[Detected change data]
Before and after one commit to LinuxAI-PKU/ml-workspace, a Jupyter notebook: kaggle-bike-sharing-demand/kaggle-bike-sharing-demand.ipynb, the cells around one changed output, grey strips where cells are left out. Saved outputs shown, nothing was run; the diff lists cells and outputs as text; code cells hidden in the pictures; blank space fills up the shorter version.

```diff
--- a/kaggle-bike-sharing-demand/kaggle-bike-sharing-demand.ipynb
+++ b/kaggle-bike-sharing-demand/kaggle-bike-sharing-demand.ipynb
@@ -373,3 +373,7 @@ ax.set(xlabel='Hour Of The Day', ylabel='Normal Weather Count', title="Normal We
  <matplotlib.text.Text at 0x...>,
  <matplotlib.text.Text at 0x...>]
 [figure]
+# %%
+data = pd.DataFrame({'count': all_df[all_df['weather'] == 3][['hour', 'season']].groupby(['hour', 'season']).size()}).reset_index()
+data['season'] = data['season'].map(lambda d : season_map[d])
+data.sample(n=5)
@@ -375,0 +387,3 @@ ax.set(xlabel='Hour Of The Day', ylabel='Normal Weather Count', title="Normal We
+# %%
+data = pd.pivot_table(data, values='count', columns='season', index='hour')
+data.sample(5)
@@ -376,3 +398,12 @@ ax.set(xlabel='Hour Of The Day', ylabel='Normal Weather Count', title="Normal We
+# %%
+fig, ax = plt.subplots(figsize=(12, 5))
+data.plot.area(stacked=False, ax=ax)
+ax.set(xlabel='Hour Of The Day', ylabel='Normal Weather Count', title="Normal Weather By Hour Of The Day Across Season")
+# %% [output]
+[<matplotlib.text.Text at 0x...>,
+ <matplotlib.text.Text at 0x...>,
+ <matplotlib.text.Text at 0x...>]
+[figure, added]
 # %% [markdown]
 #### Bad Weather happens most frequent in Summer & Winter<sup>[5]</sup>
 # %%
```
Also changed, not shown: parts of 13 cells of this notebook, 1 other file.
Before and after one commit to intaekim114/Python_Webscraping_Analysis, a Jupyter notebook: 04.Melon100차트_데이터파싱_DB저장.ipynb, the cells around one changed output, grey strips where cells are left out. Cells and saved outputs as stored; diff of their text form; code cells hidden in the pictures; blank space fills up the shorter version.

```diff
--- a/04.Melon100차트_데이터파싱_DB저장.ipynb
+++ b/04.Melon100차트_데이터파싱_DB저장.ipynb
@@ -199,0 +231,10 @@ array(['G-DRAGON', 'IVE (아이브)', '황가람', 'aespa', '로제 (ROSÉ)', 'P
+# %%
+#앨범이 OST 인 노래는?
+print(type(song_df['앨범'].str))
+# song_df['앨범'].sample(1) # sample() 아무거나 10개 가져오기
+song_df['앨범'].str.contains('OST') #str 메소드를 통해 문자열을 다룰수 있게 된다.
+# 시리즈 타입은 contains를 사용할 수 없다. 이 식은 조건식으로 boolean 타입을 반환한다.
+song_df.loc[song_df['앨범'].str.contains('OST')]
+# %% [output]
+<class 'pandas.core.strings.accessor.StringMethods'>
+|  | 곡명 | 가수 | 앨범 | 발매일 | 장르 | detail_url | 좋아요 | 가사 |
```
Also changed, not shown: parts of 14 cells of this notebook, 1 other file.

WORK INSTRUCTION
Copy down the entries exactly, leaving out no line.

REPLY TO THE TASK
Before and after one commit to LinuxAI-PKU/ml-workspace, a Jupyter notebook: kaggle-bike-sharing-demand/kaggle-bike-sharing-demand.ipynb, the cells around one changed output, grey strips where cells are left out. Saved outputs shown, nothing was run; the diff lists cells and outputs as text; code cells hidden in the pictures; blank space fills up the shorter version.

```diff
--- a/kaggle-bike-sharing-demand/kaggle-bike-sharing-demand.ipynb
+++ b/kaggle-bike-sharing-demand/kaggle-bike-sharing-demand.ipynb
@@ -373,3 +373,7 @@ ax.set(xlabel='Hour Of The Day', ylabel='Normal Weather Count', title="Normal We
  <matplotlib.text.Text at 0x...>,
  <matplotlib.text.Text at 0x...>]
 [figure]
+# %%
+data = pd.DataFrame({'count': all_df[all_df['weather'] == 3][['hour', 'season']].groupby(['hour', 'season']).size()}).reset_index()
+data['season'] = data['season'].map(lambda d : season_map[d])
+data.sample(n=5)
@@ -375,0 +387,3 @@ ax.set(xlabel='Hour Of The Day', ylabel='Normal Weather Count', title="Normal We
+# %%
+data = pd.pivot_table(data, values='count', columns='season', index='hour')
+data.sample(5)
@@ -376,3 +398,12 @@ ax.set(xlabel='Hour Of The Day', ylabel='Normal Weather Count', title="Normal We
+# %%
+fig, ax = plt.subplots(figsize=(12, 5))
+data.plot.area(stacked=False, ax=ax)
+ax.set(xlabel='Hour Of The Day', ylabel='Normal Weather Count', title="Normal Weather By Hour Of The Day Across Season")
+# %% [output]
+[<matplotlib.text.Text at 0x...>,
+ <matplotlib.text.Text at 0x...>,
+ <matplotlib.text.Text at 0x...>]
+[figure, added]
 # %% [markdown]
 #### Bad Weather happens most frequent in Summer & Winter<sup>[5]</sup>
 # %%
```
Also changed, not shown: parts of 13 cells of this notebook, 1 other file.
Before and after one commit to intaekim114/Python_Webscraping_Analysis, a Jupyter notebook: 04.Melon100차트_데이터파싱_DB저장.ipynb, the cells around one changed output, grey strips where cells are left out. Cells and saved outputs as stored; diff of their text form; code cells hidden in the pictures; blank space fills up the shorter version.

```diff
--- a/04.Melon100차트_데이터파싱_DB저장.ipynb
+++ b/04.Melon100차트_데이터파싱_DB저장.ipynb
@@ -199,0 +231,10 @@ array(['G-DRAGON', 'IVE (아이브)', '황가람', 'aespa', '로제 (ROSÉ)', 'P
+# %%
+#앨범이 OST 인 노래는?
+print(type(song_df['앨범'].str))
+# song_df['앨범'].sample(1) # sample() 아무거나 10개 가져오기
+song_df['앨범'].str.contains('OST') #str 메소드를 통해 문자열을 다룰수 있게 된다.
+# 시리즈 타입은 contains를 사용할 수 없다. 이 식은 조건식으로 boolean 타입을 반환한다.
+song_df.loc[song_df['앨범'].str.contains('OST')]
+# %% [output]
+<class 'pandas.core.strings.accessor.StringMethods'>
+|  | 곡명 | 가수 | 앨범 | 발매일 | 장르 | detail_url | 좋아요 | 가사 |
```
Also changed, not shown: parts of 14 cells of this notebook, 1 other file.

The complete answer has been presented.